The family has been living in a $2,000-a-month rental in Mount Sinai, paid for by an anonymous benefactor from New York City, while BHLI builds their new home.
New York City ChapterIt was a custody battle that got NAOHSM’s New York City Chapter involved in it’s most recent OHC project. Michelle Greene was a fuel oil customer of Combind Oil (Bronx, N.Y.). Her boiler had failed and was leaking, so she had no heat or hot water. She contacted Combind in October 2010.
“The boiler was under warranty and the manufacturer was willing to replace it, but she couldn’t even pay for the labor,” says Angel Gonzalez, service manager at Combind and a member of the NYC Chapter.

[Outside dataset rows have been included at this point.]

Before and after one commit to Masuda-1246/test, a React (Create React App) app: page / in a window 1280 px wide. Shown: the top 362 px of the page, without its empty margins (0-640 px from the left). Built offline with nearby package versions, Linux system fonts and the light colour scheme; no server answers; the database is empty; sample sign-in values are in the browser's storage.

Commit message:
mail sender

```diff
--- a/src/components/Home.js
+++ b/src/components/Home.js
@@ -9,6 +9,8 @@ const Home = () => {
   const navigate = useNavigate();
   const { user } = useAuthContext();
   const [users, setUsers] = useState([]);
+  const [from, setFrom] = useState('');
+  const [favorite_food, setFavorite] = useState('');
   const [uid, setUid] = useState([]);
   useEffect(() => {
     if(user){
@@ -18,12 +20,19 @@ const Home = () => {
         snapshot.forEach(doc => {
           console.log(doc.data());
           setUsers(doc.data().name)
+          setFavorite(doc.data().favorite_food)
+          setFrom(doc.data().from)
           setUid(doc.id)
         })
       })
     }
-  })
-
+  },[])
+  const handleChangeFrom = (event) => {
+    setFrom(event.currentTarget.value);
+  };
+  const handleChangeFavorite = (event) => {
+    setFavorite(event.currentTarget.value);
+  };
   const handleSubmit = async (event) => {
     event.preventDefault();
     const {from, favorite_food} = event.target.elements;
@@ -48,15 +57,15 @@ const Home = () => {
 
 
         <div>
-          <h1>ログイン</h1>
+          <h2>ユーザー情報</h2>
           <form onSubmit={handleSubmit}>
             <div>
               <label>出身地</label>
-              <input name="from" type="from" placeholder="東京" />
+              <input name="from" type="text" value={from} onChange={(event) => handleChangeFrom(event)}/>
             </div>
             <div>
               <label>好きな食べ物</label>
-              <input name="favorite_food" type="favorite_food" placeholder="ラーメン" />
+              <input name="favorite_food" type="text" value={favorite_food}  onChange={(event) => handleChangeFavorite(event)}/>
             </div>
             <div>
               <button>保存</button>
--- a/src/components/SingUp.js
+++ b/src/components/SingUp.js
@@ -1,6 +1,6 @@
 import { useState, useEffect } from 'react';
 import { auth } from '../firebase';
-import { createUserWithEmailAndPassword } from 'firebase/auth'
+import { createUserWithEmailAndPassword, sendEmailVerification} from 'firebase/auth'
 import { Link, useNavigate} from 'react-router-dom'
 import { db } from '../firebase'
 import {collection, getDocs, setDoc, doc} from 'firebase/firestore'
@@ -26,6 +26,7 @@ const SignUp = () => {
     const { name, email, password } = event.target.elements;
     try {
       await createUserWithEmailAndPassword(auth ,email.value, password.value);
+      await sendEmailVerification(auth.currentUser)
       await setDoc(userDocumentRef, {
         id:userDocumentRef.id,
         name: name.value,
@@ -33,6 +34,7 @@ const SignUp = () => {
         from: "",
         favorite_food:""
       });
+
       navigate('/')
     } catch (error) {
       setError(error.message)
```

A further complication involved her tenant, a single father who was in danger of losing custody of his three boys because of the lack of heat. Greene’s financial situation was precarious after having cared for her ailing mother, who had recently died.
Several weeks after her initial call, Greene contacted Combind again to ask for help. The expense of replacing the boiler was more than she could afford, but the impending court date of Greene’s tenant made the situation even more dire. Gonzalez knew this was a perfect fit for Oil Heat Cares. The approval process was fast-tracked and the new equipment was installed in December.
Gonzalez contacted Combind’s new parent company, Petroleum Heat & Power Co. (Petro), about participating in the project. “Petro was very gracious and was able to negotiate for a new boiler and burner instead of just the warranty replacement parts,” he notes.
The old equipment was replaced with a Granby oil tank, a Burnham boiler from Blackman Plumbing (Bayport, N.Y.), and pipe and fittings from Westchester Square Plumbing Supply in the Bronx. Technicians from Combind Oil and Petro donated the labor to install the new heating system before the holidays.